The spacecraft rode a Long March 2F rocket into orbit where it will attempt to rendezvous and dock with the Tiangong-1 lab, launched in September.
It would be the first time China has joined two space vehicles together.
The capability is required if the country is to carry through its plan to build a space station by about 2020.
The Long March carrier rocket lifted away from the Jiuquan spaceport in the Gobi Desert at 05:58, Tuesday (21:58 GMT Monday). TV cameras relayed the ascent to orbit.
It will be a couple of days before Shenzhou 8 is in a position to attempt the docking
Shenzhou separated from the rocket's upper-stage about nine minutes into the flight. Confirmation that its solar panels had been deployed was received a short while after.
It will be a couple of days before Shenzhou is in a position to attempt the docking, which will occur some 340km above the Earth.
The vehicles will be using radar and optical sensors to compute their proximity to each other and guide their final approach and contact.
The pair will then spend 12 days circling the globe together before moving apart and attempting a re-docking. Finally, Shenzhou 8 will detach and its return capsule will head back to Earth.

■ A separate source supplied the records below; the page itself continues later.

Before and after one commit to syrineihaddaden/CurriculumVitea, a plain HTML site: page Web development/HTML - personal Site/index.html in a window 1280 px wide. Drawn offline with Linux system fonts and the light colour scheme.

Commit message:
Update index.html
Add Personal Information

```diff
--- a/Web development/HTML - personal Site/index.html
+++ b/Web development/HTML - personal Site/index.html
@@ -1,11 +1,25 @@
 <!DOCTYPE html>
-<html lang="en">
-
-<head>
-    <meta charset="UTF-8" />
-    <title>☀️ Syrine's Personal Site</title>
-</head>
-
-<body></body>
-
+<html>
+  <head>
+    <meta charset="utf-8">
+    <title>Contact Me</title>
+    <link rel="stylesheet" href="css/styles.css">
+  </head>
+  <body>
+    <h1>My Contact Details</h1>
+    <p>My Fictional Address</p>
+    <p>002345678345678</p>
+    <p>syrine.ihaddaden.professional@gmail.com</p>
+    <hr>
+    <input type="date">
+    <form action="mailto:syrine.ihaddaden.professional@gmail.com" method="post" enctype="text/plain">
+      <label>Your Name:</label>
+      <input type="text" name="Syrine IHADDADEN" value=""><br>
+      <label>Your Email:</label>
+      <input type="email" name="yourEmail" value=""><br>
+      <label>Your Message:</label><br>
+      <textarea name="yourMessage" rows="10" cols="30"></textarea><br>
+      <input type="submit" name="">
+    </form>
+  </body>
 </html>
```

This will allow experiments carried into orbit to be recovered for analysis. The German space agency has supplied an experimental box containing fish, plants, worms, bacteria and even human cancer cells for a series of biological studies.